** TO DO **
Go through the records line by line and work out how many lines hold the word "cells". Answer with the number only.
+ + + + + + +
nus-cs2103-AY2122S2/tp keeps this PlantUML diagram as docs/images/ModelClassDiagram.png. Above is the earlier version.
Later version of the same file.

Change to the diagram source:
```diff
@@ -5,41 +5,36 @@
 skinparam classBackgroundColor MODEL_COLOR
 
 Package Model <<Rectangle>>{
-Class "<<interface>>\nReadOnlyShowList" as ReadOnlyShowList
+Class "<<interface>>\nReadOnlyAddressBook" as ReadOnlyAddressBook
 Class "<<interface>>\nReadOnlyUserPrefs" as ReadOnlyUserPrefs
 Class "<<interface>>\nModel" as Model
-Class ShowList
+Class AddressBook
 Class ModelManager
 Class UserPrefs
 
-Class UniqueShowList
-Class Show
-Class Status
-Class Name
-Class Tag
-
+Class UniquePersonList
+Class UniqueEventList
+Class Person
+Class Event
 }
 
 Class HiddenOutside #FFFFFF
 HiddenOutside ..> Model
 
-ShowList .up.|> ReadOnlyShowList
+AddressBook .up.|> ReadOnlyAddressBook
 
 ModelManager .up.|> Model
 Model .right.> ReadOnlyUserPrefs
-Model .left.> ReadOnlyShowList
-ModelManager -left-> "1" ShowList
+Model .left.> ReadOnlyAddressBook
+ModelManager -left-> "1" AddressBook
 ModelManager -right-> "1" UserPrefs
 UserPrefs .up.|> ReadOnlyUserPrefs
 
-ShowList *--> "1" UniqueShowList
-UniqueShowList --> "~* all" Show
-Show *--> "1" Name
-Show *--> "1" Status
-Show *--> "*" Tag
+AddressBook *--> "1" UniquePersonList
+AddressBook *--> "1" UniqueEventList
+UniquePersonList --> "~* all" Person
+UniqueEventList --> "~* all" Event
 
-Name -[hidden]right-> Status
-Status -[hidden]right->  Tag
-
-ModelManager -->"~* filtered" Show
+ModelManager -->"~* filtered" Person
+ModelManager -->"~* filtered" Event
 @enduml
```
+ + + + + + +
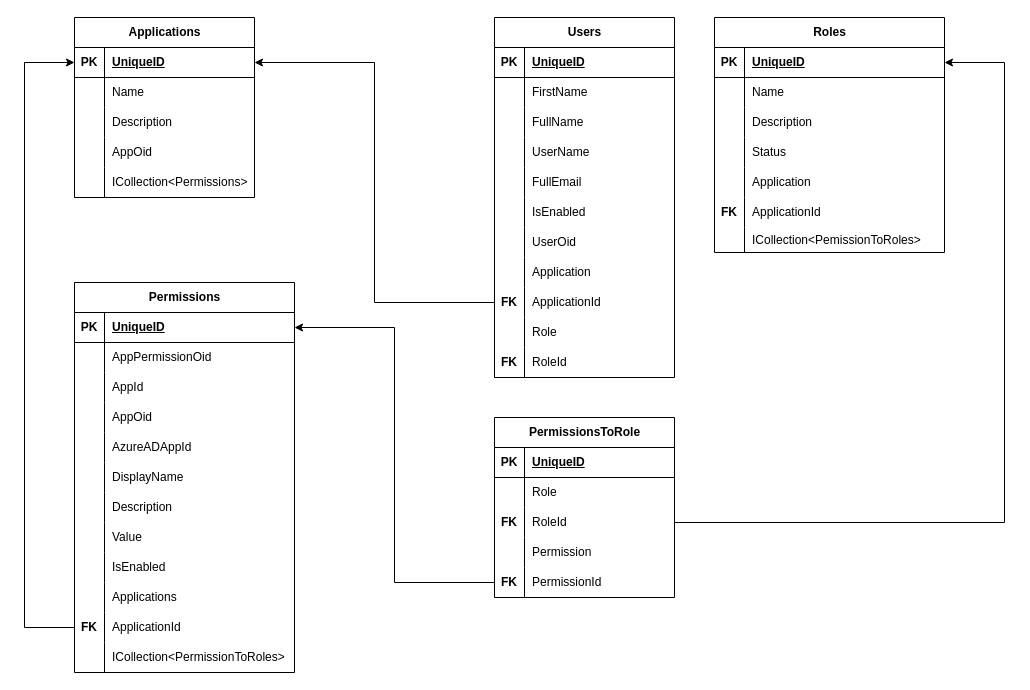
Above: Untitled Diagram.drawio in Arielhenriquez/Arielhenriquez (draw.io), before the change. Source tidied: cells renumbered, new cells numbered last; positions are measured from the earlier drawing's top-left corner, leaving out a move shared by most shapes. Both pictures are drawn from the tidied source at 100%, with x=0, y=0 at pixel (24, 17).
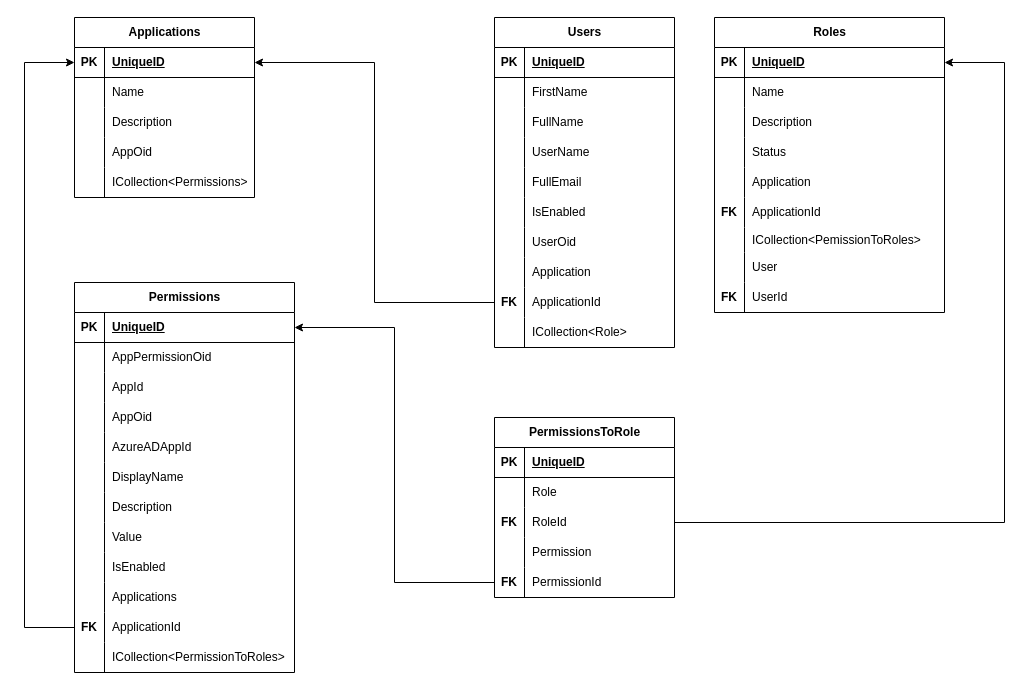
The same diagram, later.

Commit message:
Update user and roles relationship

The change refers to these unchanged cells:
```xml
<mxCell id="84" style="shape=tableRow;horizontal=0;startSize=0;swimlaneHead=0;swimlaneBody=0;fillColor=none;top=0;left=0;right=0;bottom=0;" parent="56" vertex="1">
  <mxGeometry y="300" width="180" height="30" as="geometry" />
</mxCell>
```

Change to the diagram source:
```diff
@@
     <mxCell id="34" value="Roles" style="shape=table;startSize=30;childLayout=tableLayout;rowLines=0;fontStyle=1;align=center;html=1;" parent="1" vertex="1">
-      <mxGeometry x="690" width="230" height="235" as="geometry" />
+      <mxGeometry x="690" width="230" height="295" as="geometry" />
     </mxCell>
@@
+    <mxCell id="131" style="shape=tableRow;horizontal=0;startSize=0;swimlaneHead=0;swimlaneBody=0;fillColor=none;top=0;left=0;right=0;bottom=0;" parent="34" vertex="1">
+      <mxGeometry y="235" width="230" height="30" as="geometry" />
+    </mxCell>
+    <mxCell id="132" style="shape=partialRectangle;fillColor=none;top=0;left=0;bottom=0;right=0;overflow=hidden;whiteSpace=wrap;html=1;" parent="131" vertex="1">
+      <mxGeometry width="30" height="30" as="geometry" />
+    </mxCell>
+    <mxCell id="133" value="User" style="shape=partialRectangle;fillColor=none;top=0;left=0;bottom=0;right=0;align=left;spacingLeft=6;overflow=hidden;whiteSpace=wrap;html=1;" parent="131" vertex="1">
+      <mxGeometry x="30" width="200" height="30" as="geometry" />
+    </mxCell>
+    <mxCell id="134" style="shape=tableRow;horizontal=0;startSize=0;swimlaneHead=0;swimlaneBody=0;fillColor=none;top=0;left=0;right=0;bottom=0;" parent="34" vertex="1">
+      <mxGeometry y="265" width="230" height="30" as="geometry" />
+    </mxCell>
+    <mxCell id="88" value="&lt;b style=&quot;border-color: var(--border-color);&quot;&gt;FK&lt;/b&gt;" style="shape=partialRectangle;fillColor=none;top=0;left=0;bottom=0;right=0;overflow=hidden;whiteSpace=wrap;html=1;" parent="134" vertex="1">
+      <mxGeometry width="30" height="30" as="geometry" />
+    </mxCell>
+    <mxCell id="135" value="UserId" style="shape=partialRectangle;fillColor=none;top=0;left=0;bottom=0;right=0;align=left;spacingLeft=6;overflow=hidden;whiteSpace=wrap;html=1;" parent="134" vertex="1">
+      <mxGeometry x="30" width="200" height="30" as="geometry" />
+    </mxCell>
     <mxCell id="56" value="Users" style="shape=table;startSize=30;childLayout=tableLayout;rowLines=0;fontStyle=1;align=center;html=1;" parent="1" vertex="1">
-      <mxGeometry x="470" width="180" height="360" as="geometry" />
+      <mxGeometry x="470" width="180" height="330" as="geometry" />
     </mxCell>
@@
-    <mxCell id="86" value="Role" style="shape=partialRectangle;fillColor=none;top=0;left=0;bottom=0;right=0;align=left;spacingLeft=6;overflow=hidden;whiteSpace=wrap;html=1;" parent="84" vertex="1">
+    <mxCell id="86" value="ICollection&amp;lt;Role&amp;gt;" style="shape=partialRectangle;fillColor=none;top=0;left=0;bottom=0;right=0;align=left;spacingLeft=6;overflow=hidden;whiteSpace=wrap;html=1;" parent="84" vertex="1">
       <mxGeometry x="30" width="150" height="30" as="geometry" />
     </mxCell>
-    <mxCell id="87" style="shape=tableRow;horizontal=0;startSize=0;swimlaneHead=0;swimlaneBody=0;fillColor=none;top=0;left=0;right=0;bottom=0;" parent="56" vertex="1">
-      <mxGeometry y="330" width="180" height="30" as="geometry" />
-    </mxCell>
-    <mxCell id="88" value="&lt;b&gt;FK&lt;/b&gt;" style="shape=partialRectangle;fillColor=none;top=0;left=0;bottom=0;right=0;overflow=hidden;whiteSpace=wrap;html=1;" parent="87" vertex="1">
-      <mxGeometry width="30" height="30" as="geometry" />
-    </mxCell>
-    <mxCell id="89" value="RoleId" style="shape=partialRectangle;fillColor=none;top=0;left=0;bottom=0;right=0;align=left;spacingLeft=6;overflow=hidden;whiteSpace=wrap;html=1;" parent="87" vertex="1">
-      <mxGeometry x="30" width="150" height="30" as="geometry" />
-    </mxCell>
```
+ + + + + + +
** SOLUTION TO THIS EXERCISE **
2